Young Horse Training

There are several techniques and philosophies that govern horse training and this depends significantly upon the kind of horse, its temperament and personality and the purpose for which you are training it.

Horses can be pushy, head strong, shy or spooky and have to be trained keeping their basic personality in mind. Training young horses can be tricky because some horse owners believe that young ones should only be given the basic halter training and feet handling while allowing them to follow the herd in the first two or three years of their life.

Several other owners prefer to train their horses right from birth as this will help lay the foundation for a fruitful partnership between trainer and horse. One of the ground rules for training a young horse is to never be harsh or use a stick or switch on the horse.

This will only make it more fearful and learning from fear does not build a good relationship between the animal and its trainer. Safety is extremely important while training a horse since they are much larger and stronger than humans and may inadvertently hurt their trainers.

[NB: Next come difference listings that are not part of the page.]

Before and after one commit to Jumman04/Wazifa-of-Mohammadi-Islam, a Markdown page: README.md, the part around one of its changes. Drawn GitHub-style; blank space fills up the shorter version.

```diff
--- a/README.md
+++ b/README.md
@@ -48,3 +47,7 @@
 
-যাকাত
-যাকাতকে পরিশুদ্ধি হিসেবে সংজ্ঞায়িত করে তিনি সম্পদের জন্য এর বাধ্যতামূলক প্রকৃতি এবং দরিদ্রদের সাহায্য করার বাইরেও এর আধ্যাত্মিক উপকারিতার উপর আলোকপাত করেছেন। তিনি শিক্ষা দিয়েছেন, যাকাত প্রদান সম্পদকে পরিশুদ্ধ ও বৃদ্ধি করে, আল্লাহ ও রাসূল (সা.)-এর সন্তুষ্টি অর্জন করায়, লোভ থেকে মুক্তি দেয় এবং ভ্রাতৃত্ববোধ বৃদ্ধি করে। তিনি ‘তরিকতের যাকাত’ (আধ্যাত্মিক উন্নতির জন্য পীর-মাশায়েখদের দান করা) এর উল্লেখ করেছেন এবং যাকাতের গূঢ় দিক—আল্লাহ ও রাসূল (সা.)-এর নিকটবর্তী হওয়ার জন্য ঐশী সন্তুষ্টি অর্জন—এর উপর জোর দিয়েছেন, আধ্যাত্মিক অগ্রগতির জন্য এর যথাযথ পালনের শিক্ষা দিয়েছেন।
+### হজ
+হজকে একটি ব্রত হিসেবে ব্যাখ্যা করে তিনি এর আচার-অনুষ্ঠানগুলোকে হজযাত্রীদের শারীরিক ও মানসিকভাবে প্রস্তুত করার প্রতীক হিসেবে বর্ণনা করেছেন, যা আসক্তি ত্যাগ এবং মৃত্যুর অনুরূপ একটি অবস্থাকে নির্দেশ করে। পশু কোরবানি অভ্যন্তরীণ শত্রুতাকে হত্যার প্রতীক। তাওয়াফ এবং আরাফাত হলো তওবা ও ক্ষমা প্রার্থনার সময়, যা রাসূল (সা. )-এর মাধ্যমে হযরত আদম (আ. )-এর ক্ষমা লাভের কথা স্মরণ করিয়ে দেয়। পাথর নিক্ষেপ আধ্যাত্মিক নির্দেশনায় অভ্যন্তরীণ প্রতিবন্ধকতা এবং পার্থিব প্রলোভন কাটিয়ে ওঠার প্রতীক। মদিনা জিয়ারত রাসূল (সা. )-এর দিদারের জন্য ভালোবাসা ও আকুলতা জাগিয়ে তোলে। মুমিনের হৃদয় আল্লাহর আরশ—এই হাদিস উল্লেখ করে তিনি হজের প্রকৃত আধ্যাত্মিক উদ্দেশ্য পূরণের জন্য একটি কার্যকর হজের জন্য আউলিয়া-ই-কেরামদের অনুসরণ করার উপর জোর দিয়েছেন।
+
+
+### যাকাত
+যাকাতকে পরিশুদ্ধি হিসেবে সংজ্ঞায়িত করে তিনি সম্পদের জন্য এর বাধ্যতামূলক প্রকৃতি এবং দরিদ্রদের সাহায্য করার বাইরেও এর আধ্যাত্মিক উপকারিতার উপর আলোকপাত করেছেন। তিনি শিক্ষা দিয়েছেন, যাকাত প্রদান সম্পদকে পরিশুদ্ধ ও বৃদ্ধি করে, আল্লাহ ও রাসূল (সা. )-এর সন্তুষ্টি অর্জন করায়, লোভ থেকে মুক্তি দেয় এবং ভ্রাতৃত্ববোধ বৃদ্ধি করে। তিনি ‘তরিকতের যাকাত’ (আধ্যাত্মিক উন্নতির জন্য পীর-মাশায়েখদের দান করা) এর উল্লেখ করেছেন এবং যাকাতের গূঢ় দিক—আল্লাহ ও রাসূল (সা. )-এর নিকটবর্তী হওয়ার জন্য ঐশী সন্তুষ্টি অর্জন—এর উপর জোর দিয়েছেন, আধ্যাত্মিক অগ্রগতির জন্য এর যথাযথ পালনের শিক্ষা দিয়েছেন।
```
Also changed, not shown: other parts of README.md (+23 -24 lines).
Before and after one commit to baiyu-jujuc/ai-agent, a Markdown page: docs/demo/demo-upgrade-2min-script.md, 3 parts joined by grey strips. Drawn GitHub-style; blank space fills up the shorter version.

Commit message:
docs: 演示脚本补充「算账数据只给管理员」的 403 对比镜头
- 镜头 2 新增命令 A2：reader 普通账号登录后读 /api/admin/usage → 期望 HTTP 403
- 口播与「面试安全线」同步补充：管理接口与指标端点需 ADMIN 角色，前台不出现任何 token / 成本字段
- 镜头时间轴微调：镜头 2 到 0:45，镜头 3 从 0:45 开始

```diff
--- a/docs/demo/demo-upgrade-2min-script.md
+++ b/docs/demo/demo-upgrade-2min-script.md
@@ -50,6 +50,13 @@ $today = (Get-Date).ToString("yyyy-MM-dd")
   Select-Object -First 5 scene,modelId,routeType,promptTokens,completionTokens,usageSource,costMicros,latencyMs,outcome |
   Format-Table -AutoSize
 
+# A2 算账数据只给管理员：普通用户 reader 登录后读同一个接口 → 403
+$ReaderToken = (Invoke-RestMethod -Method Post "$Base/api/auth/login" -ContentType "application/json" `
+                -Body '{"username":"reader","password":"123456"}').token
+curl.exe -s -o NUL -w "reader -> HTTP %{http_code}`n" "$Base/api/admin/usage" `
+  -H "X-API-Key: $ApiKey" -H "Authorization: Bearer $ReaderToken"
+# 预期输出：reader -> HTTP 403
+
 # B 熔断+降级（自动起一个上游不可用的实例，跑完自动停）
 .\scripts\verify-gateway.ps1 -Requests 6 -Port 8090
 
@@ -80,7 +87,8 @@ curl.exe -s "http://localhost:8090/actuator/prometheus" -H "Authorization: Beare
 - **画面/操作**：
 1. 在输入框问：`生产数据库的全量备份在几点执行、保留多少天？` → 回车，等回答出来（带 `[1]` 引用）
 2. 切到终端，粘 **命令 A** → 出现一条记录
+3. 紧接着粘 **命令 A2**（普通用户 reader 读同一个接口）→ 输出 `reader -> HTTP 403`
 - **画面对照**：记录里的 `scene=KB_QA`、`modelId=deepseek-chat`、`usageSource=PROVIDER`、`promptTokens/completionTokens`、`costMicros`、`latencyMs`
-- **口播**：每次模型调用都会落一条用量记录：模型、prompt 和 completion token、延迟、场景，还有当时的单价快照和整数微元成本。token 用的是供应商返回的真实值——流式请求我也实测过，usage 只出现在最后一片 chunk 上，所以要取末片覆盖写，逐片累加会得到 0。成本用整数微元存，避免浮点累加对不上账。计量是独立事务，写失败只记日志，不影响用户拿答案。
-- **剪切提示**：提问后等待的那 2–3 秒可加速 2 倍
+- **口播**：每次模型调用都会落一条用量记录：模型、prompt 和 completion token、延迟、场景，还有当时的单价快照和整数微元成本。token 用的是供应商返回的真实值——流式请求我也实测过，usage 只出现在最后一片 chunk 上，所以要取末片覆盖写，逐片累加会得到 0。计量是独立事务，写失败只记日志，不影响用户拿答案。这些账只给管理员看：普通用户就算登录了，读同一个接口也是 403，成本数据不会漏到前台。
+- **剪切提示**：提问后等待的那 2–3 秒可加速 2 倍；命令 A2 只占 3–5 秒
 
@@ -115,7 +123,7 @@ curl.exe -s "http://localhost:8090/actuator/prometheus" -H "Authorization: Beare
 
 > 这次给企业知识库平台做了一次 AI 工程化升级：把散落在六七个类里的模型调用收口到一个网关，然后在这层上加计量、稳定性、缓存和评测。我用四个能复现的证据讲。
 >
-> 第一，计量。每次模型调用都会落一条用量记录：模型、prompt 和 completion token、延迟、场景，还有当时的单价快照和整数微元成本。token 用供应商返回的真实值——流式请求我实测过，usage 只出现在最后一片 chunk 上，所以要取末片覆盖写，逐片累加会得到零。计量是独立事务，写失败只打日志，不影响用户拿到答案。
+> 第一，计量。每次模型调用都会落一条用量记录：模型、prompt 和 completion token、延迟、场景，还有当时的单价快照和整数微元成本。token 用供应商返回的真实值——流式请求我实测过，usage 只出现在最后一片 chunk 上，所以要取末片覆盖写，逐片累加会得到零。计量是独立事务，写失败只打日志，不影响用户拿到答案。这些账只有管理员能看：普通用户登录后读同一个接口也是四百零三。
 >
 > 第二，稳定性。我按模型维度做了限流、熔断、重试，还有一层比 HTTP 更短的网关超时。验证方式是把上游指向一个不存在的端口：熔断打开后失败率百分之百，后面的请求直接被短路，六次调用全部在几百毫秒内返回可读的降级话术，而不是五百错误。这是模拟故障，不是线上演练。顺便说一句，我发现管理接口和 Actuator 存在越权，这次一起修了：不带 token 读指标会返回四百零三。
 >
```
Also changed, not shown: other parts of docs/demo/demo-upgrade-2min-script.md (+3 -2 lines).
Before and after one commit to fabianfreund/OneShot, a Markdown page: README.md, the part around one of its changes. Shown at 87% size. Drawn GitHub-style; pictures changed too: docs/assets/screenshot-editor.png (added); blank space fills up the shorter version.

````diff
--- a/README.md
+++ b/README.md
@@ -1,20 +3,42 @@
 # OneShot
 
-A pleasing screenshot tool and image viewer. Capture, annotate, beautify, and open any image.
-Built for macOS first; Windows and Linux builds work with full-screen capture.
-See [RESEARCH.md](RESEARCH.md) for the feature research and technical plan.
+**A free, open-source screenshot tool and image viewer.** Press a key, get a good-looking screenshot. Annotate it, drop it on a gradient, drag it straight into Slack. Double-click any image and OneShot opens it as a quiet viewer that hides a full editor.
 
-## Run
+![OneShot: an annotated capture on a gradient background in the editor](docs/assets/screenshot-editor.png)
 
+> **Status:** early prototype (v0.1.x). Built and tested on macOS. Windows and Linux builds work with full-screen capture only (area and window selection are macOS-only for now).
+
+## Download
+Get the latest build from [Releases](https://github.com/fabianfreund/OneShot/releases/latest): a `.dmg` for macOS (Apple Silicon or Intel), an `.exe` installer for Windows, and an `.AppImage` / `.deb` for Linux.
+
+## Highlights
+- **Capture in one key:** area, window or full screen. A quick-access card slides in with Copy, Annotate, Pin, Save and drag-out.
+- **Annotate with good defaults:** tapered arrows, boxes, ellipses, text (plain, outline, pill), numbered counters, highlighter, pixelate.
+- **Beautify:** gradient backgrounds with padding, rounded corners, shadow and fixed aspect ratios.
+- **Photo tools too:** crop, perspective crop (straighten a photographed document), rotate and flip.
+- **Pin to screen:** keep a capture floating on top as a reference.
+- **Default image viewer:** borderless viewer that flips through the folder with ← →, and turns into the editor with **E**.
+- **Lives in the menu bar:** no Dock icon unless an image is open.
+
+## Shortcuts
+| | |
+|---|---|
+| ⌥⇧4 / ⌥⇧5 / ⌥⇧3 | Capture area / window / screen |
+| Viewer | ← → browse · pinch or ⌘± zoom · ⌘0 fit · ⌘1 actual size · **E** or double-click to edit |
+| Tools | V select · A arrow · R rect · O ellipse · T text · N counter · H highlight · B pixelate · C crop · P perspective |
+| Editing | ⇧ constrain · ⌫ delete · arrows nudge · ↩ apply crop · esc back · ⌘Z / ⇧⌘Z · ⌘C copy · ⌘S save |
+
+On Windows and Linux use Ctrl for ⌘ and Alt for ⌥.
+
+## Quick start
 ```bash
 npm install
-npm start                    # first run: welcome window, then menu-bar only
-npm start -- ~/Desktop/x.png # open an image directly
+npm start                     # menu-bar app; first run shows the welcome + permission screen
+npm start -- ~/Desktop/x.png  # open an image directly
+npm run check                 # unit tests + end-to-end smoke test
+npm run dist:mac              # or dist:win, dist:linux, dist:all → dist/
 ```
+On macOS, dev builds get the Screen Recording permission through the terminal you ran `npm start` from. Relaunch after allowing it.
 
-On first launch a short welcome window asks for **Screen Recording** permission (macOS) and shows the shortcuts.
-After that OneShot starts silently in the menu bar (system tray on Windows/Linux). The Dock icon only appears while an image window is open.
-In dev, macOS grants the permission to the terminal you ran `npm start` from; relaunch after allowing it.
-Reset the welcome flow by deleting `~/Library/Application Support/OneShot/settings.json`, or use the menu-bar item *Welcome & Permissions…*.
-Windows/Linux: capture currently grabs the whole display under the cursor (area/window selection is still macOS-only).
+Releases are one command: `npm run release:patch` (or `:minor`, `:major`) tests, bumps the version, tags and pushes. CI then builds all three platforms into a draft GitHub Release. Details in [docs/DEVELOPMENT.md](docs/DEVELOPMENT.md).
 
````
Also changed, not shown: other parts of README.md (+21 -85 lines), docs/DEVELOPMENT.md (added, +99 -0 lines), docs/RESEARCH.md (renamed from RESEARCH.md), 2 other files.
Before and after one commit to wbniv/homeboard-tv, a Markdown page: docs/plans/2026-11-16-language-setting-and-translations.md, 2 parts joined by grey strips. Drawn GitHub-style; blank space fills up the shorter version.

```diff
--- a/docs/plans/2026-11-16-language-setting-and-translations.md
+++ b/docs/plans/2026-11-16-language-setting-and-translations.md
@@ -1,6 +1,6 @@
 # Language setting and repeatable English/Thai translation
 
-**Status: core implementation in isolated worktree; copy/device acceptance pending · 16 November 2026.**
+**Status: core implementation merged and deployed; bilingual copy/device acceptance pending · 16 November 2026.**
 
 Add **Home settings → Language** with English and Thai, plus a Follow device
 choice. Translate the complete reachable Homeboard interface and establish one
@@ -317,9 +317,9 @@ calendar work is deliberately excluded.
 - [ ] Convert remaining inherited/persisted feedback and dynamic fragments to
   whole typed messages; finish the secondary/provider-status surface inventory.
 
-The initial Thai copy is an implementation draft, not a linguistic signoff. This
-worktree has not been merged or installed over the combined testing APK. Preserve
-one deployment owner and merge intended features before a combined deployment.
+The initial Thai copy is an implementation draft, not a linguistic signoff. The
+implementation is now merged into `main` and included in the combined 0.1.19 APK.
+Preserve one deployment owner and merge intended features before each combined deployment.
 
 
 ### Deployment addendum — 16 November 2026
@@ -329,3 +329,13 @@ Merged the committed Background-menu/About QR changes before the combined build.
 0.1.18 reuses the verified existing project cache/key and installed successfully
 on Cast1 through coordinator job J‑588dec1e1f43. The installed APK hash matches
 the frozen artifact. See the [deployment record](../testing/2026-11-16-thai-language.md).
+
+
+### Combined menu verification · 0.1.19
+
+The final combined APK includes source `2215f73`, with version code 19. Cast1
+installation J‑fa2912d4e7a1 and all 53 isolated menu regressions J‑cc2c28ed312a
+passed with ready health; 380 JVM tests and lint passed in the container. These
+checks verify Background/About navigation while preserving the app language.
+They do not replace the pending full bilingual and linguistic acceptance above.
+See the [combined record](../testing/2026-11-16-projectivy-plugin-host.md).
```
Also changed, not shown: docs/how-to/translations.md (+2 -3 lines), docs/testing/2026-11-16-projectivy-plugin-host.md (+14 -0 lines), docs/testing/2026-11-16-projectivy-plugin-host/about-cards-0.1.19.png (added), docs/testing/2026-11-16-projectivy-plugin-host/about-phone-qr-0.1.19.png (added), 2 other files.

Clicker training is now one of the most popular methods which involve using a clicker or simply clicking your tongue to signify that the horse has performed the right action. This can be followed by a reward which signals to the horse that it has done right. The reward can be a sliver of carrot, a slice of apple or even a cube of sugar. Within a few months of its birth, it can be introduced to its halter and be taught to follow when led, stand tied and remain calm. This is important as it will have to be calm for the multitude of vaccinations and de-worming doses it will have to go through as an adult. It would be advisable to get it accustomed to motor vehicles and other people at a young age as a horse that goes into panic can be a dangerous animal. Some trainers believe that beginning minor training while it is still feeding from its mother will strengthen its bond with its trainer and make the weaning process easier as well. Allowing the horse a free run for its first two to three years of life and then training it can be risky for its owner as the animal has become extremely strong and willful.

  Submitted on May 20, 2010